Dr Ezekiel Mutua has been at loggerheads with Kenya’s online community for a while now. The Kenya Film Classification Board (KFCB) CEO has more than once been on the receiving end of criticism after he took stands that would easily wear the #UnpopularOpinion tag.
A few months ago, KFCB placed a ban on Kenya’s Rafiki film over what it termed promotion of homosexuality in the country. Despite the local ban, the film received global recognition and was even up for nomination to the Oscars under the Best Foreign Language Film category.
Following the news that Rafiki was up for an Oscar nomination, the Kenyan High Court temporarily lifted KFCB’s ban up until 30 September. The lift was to allow the show to be nominated and a section of Kenyans were pleased by this lift, terming it a win for “freedom”.
Unfortunately, Rafiki did not make the cut and Kenya’s Supa Modo was nominated under this category. This is where the self-proclaimed moral police started firing shots.
“Wanuri [the brainchild behind Rafiki] and the Creative Economy Working Group took us to court and misled the court to obtain frivolous orders without disclosing that this film wasn’t the only one to be considered for nomination to the Oscars,” said Dr Ezekiel Mutua, “They made it look like it had to be nominated and even went further to paint KFCB as the oppressor,” he added.
The KFCB CEO went further to claim that Wanuri Kahiu, Rafiki’s director was using the ban on her film to get donor support. “Wanuri has played victim to get donor support and she is being used by the LGBTQ as a pawn in a strange game of homosexual chess to ruin the reputation of the Board and the Government of Kenya in general,” read Ezekiel’s tweet.
Dr Ezekiel went even further to ask whether the media will give Supa Modo, the film that bagged the Oscar nomination, the same attention they gave to Rafiki, “Now that RAFIKI has failed to qualify for nomination to the Oscars will the civil society still give free tickets for people to go watch it? Will the media cover the nomination of SUPA MODO the way they were covering RAFIKI?” said the obviously disgruntled CEO.
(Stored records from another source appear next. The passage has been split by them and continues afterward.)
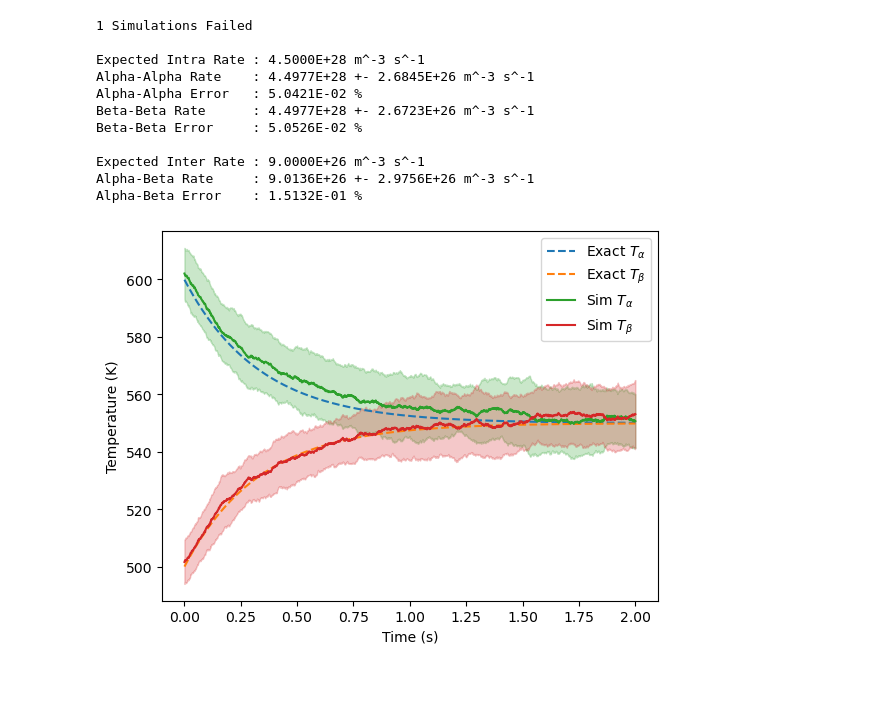
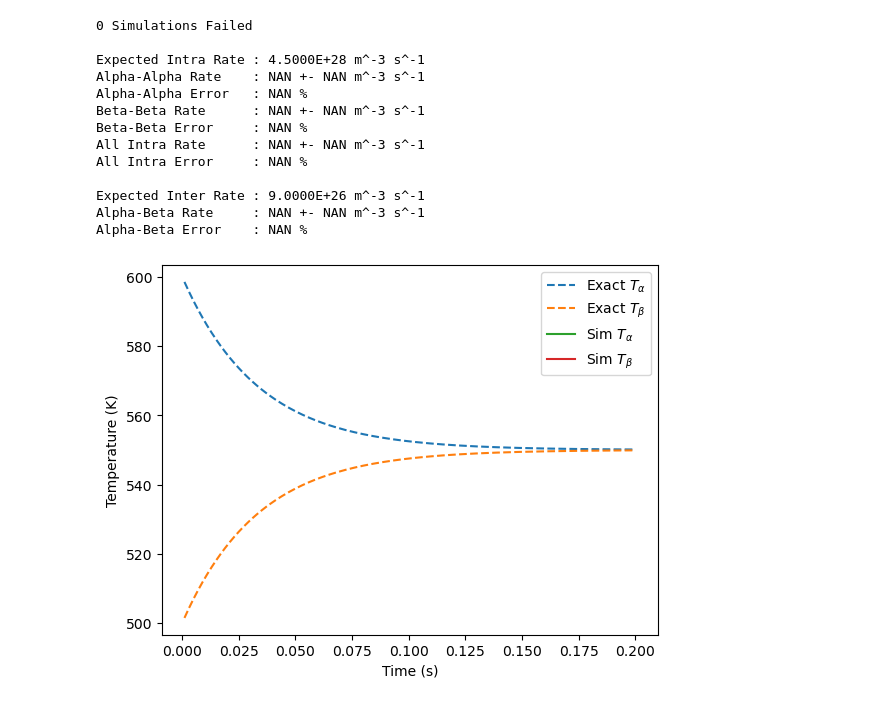
Before and after one commit to gsgall/salamander, a Jupyter notebook: thermalization/visualization.ipynb, the cells around one changed output. Saved outputs shown, nothing was run; the diff lists cells and outputs as text; code cells hidden in the pictures.

```diff
--- a/thermalization/visualization.ipynb
+++ b/thermalization/visualization.ipynb
@@ -26,46 +26,47 @@ def T_beta_true(t, T_a=T_a0, T_b=T_b0, inter_nu=nu_col_inter):
   return (T_a + T_b) / 2 - (T_a - T_b) / 2 * np.exp(-inter_nu * t)
 # %%
 show_all = False
-runs = 20
+runs = 32
 all_T_alpha = None
 all_T_beta = None
 all_alpha_alpha_rate = None
-all_beta_beta_rate = None
+all_beta_beta_rate = Non    e
 all_alpha_beta_rate = None
 
-num_steps = None
+num_steps = 200
 
 plt.figure()
 fails = 0
+
+
+all_T_alpha = np.zeros((runs, num_steps))
+all_T_beta = np.zeros_like(all_T_alpha)
+all_alpha_alpha_rate = np.zeros_like(all_T_alpha)
+all_beta_beta_rate = np.zeros_like(all_T_alpha)
+all_alpha_beta_rate = np.zeros_like(all_T_alpha)
+
 for i in range(runs):
+
     data = pd.read_csv(f"data/run_{i}.csv")
 
-    time = data["time"].to_numpy()[1:] * 1e3
-    T_alpha = data["T_alpha"].to_numpy()[1:]
-    T_beta = data["T_beta"].to_numpy()[1:]
-
-    if i == 0:
-      num_steps = len(time)
-
-      all_T_alpha = np.zeros((runs, num_steps))
-      all_T_beta = np.zeros_like(all_T_alpha)
-      all_alpha_alpha_rate = np.zeros_like(all_T_alpha)
-      all_beta_beta_rate = np.zeros_like(all_T_alpha)
-      all_alpha_beta_rate = np.zeros_like(all_T_alpha)
-
+    time = data["time"].to_numpy()[1:201] * 1e2
+    T_alpha = data["T_alpha"].to_numpy()[1:201]
+    T_beta = data["T_beta"].to_numpy()[1:201]
 
     if len(T_alpha) != num_steps:
         fails += 1
         continue
+
     if show_all:
         plt.plot(time, T_alpha)
         plt.plot(time, T_beta)
 
     all_T_alpha[i - fails, :] = T_alpha
     all_T_beta[i - fails, :] = T_beta
-    all_alpha_alpha_rate[i - fails, :] = data["alpha_rate"].to_numpy()[1:]
-    all_beta_beta_rate[i - fails, :] = data["beta_rate"].to_numpy()[1:]
-    all_alpha_beta_rate[i - fails, :] = data["alpha_beta_rate"].to_numpy()[1:]
+    all_alpha_alpha_rate[i - fails, :] = data["alpha_rate"].to_numpy()[1:201]
+    all_beta_beta_rate[i - fails, :] = data["beta_rate"].to_numpy()[1:201]
+    all_alpha_beta_rate[i - fails, :] = data["alpha_beta_rate"].to_numpy()[1:201]
+
 
 print(f"{fails:d} Simulations Failed")
 print()
@@ -77,41 +78,50 @@ alpha_rate_std = all_alpha_alpha_rate[:-fails].std()
 beta_rate_std = all_beta_beta_rate[:-fails].std()
 alpha_beta_rate_std = all_alpha_beta_rate[:-fails].std()
 
+all_intra_rates = np.concat((all_alpha_alpha_rate[:-fails], all_beta_beta_rate[:-fails]))
+all_intra_rates_mean = all_intra_rates.mean()
+all_intra_rates_std = all_intra_rates.std()
+
+
 print(f"Expected Intra Rate : {rate_intra:0.4E} m^-3 s^-1")
 print(f"Alpha-Alpha Rate    : {alpha_rate_mean:0.4E} +- {2 * alpha_rate_std:0.4E} m^-3 s^-1")
 print(f"Alpha-Alpha Error   : {np.abs(alpha_rate_mean - rate_intra) / rate_intra * 100:0.4E} %")
 print(f"Beta-Beta Rate      : {beta_rate_mean:0.4E} +- {2 * beta_rate_std:0.4E} m^-3 s^-1")
 print(f"Beta-Beta Error     : {np.abs(beta_rate_mean - rate_intra) / rate_intra * 100:0.4E} %")
+print(f"All Intra Rate      : {all_intra_rates_mean:0.4E} +- {2 * all_intra_rates_std:0.4E} m^-3 s^-1")
+print(f"All Intra Error     : {np.abs(all_intra_rates_mean - rate_intra) / rate_intra * 100:0.4E} %")
 print()
 print(f"Expected Inter Rate : {rate_inter:0.4E} m^-3 s^-1")
 print(f"Alpha-Beta Rate     : {alpha_beta_rate_mean:0.4E} +- {2 * alpha_beta_rate_std:0.4E} m^-3 s^-1")
 print(f"Alpha-Beta Error    : {np.abs(alpha_beta_rate_mean - rate_inter) / rate_inter * 100:0.4E} %")
 
 T_alpha_mean = all_T_alpha[:-fails].mean(axis=0)
 T_alpha_std = all_T_alpha[:-fails].std(axis=0)
 T_beta_mean =  all_T_beta[:-fails].mean(axis=0)
 T_beta_std = all_T_beta[:-fails].std(axis=0)
 
-plt.plot(time, T_alpha_true(time * 1e-3), '--', label='Exact $T_\\alpha$')
-plt.plot(time, T_beta_true(time * 1e-3), '--', label='Exact $T_\\beta$')
+plt.plot(time, T_alpha_true(time * 1e-2), '--', label='Exact $T_\\alpha$')
+plt.plot(time, T_beta_true(time * 1e-2), '--', label='Exact $T_\\beta$')
 plt.plot(time, T_alpha_mean, label='Sim $T_\\alpha$')
 plt.plot(time, T_beta_mean, label='Sim $T_\\beta$')
 plt.fill_between(time, T_alpha_mean  - T_alpha_std, T_alpha_mean + T_alpha_std, color='tab:green', alpha=0.25)
 plt.fill_between(time, T_beta_mean  - T_beta_std, T_beta_mean + T_beta_std, color='tab:red', alpha=0.25)
 plt.legend()
 plt.xlabel("Time (s)")
 plt.ylabel("Temperature (K)")
 plt.show()
 # %% [output]
-1 Simulations Failed
+0 Simulations Failed
 
 Expected Intra Rate : 4.5000E+28 m^-3 s^-1
-Alpha-Alpha Rate    : 4.4977E+28 +- 2.6845E+26 m^-3 s^-1
-Alpha-Alpha Error   : 5.0421E-02 %
-Beta-Beta Rate      : 4.4977E+28 +- 2.6723E+26 m^-3 s^-1
-Beta-Beta Error     : 5.0526E-02 %
+Alpha-Alpha Rate    : NAN +- NAN m^-3 s^-1
+Alpha-Alpha Error   : NAN %
+Beta-Beta Rate      : NAN +- NAN m^-3 s^-1
+Beta-Beta Error     : NAN %
+All Intra Rate      : NAN +- NAN m^-3 s^-1
+All Intra Error     : NAN %
 
 Expected Inter Rate : 9.0000E+26 m^-3 s^-1
-Alpha-Beta Rate     : 9.0136E+26 +- 2.9756E+26 m^-3 s^-1
-Alpha-Beta Error    : 1.5132E-01 %
+Alpha-Beta Rate     : NAN +- NAN m^-3 s^-1
+Alpha-Beta Error    : NAN %
-[figure, old version]
+[figure, new version]
```
Also changed, not shown: parts of 1 cell of this notebook, 14 other files.
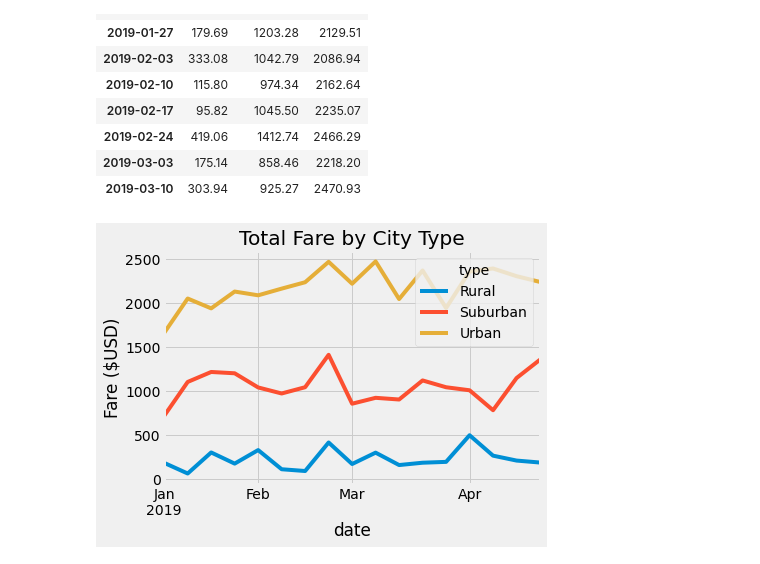
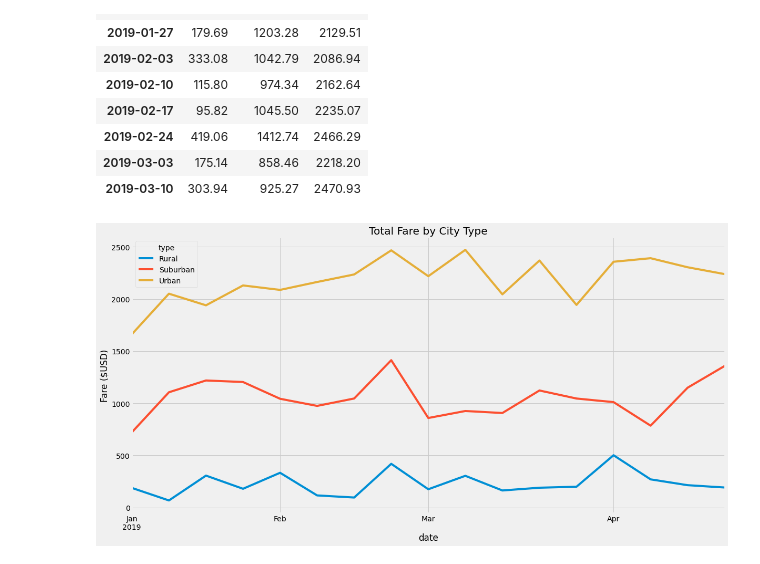
Before and after one commit to leslie-werner/PyBer_Analysis, a Jupyter notebook: PyBer_Challenge.ipynb, the cells around one changed output. Drawn from its saved outputs; the diff is of its cells as text; code cells hidden in the pictures.

```diff
--- a/PyBer_Challenge.ipynb
+++ b/PyBer_Challenge.ipynb
@@ -226,16 +226,17 @@ updated_DataFrame_week.head(10)
 | 2019-03-03 | 175.14 | 858.46 | 2218.20 |
 | 2019-03-10 | 303.94 | 925.27 | 2470.93 |
 # %%
-# 8. Using the object-oriented interface method, plot the resample DataFrame using the df.plot() function.
-updated_DataFrame_week.plot()
-plt.title("Total Fare by City Type")
-plt.ylabel('Fare ($USD)')
 # Import the style from Matplotlib.
 from matplotlib import style
 # Use the graph style fivethirtyeight.
 style.use('fivethirtyeight')
 
+# 8. Using the object-oriented interface method, plot the resample DataFrame using the df.plot() function.
+updated_DataFrame_week.plot(figsize=(18,9))
+plt.title("Total Fare by City Type")
+plt.ylabel('Fare ($USD)')
+
 #saving figure
 plt.savefig("analysis/PyBer_fare_summary.png")
 # %% [output]
-[figure, old version]
+[figure, new version]
```
Also changed, not shown: parts of 3 cells of this notebook.
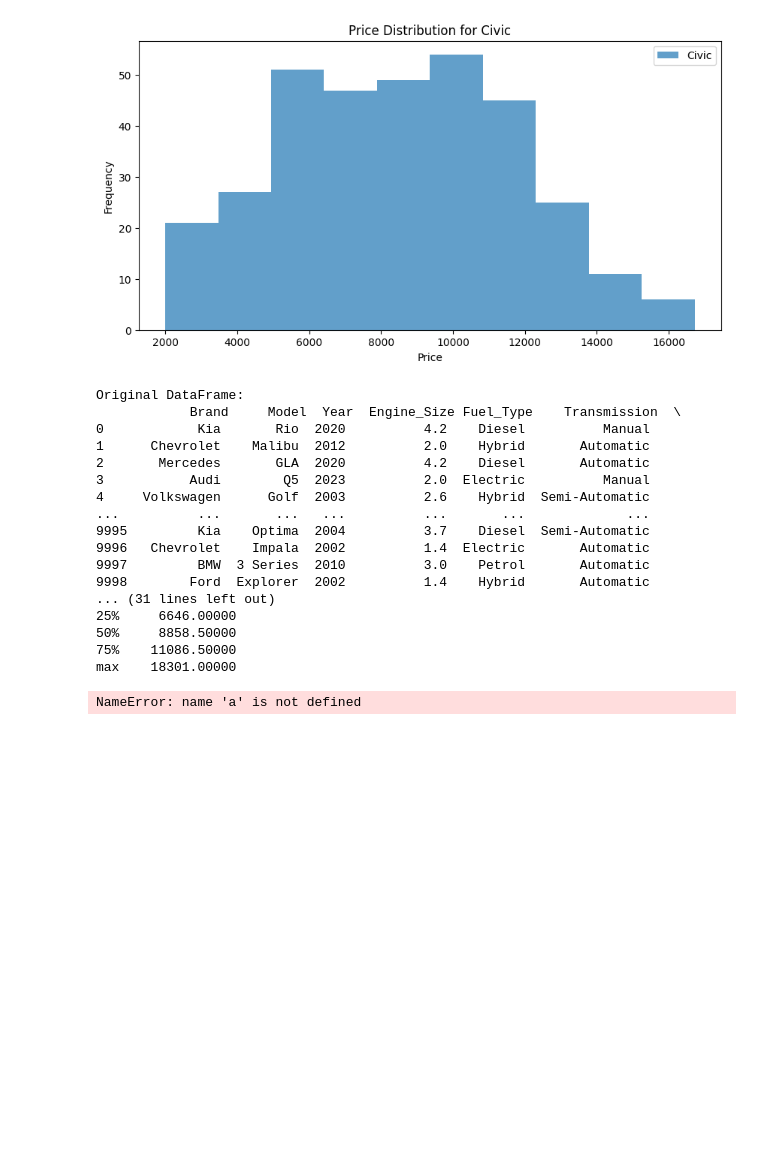
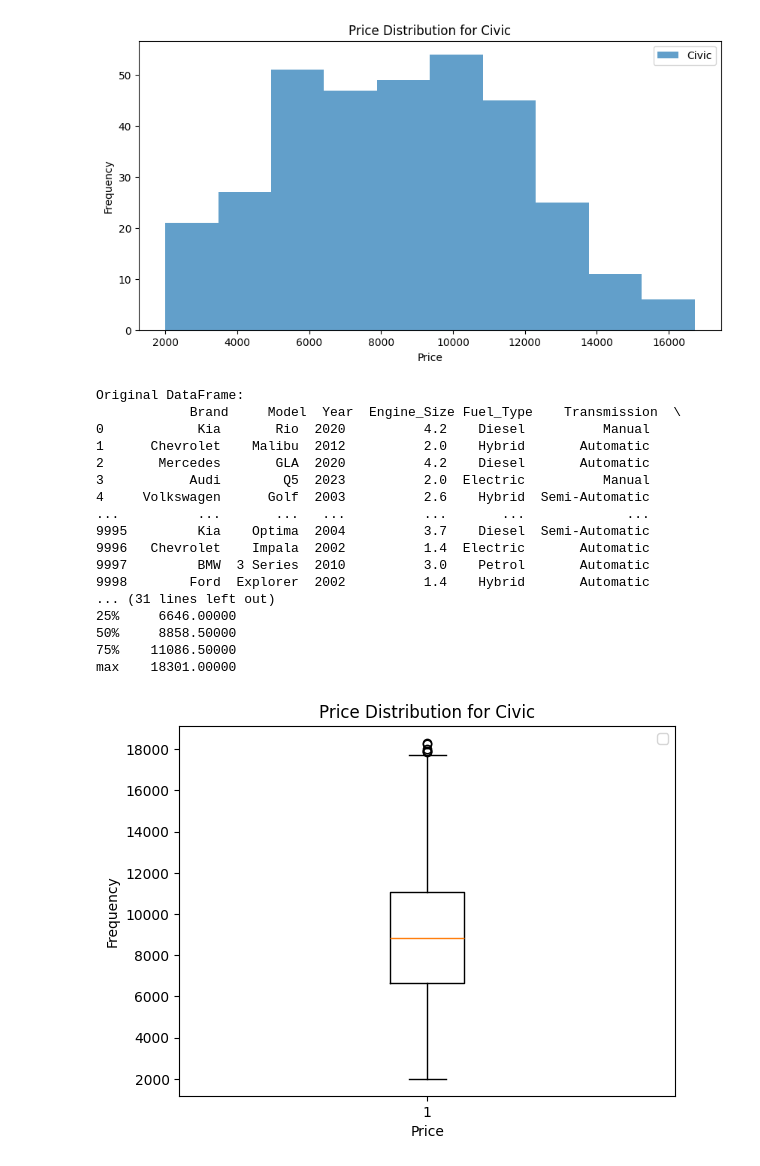
Before and after one commit to kalyankumarN-777/Data-analytics, a Jupyter notebook: exp3.ipynb, the cells around one changed output. Cells and saved outputs as stored; diff of their text form; code cells hidden in the pictures; blank space fills up the shorter version.

```diff
--- a/exp3.ipynb
+++ b/exp3.ipynb
@@ -50,34 +50,36 @@ plt.show()
 import matplotlib.pyplot as plt
 import seaborn as sns
 import pandas as pd
 import numpy as np
+
 df = pd.read_csv("F:\\Codding files\\.vscode\\python\\DA lab\\car_price_dataset.csv")
-print("Original DataFrame:\n",df)
-dataf=df.describe()
+print("Original DataFrame:\n", df)
+
+dataf = df.describe()
 print(dataf)
 
-plt.boxplot(x=a['model'], y=b['doors'])
+plt.boxplot(df['Price'])
 plt.xlabel('Price')
 plt.ylabel('Frequency')
 plt.title('Price Distribution for Civic')
 plt.legend()
 plt.show()
 # %% [output]
 Original DataFrame:
             Brand     Model  Year  Engine_Size Fuel_Type    Transmission  \
 0            Kia       Rio  2020          4.2    Diesel          Manual
 1      Chevrolet    Malibu  2012          2.0    Hybrid       Automatic
 2       Mercedes       GLA  2020          4.2    Diesel       Automatic
 3           Audi        Q5  2023          2.0  Electric          Manual
 4     Volkswagen      Golf  2003          2.6    Hybrid  Semi-Automatic
 ...          ...       ...   ...          ...       ...             ...
 9995         Kia    Optima  2004          3.7    Diesel  Semi-Automatic
 9996   Chevrolet    Impala  2002          1.4  Electric       Automatic
 9997         BMW  3 Series  2010          3.0    Petrol       Automatic
 9998        Ford  Explorer  2002          1.4    Hybrid       Automatic
 ... (31 lines left out)
 25%     6646.00000
 50%     8858.50000
 75%    11086.50000
 max    18301.00000
-NameError: name 'a' is not defined
+[figure, added]
```
Also changed, not shown: parts of 9 cells of this notebook, 4 other files.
In his final blow, Ezekiel said, “While gay people have a right to dignity and should be treated as human beings deserving of respect, they should keep their gay practices to themselves and stop bringing it to the public sphere. KFCB will not succumb to the warped logic of gay people to allow content that undermines the institution of family.”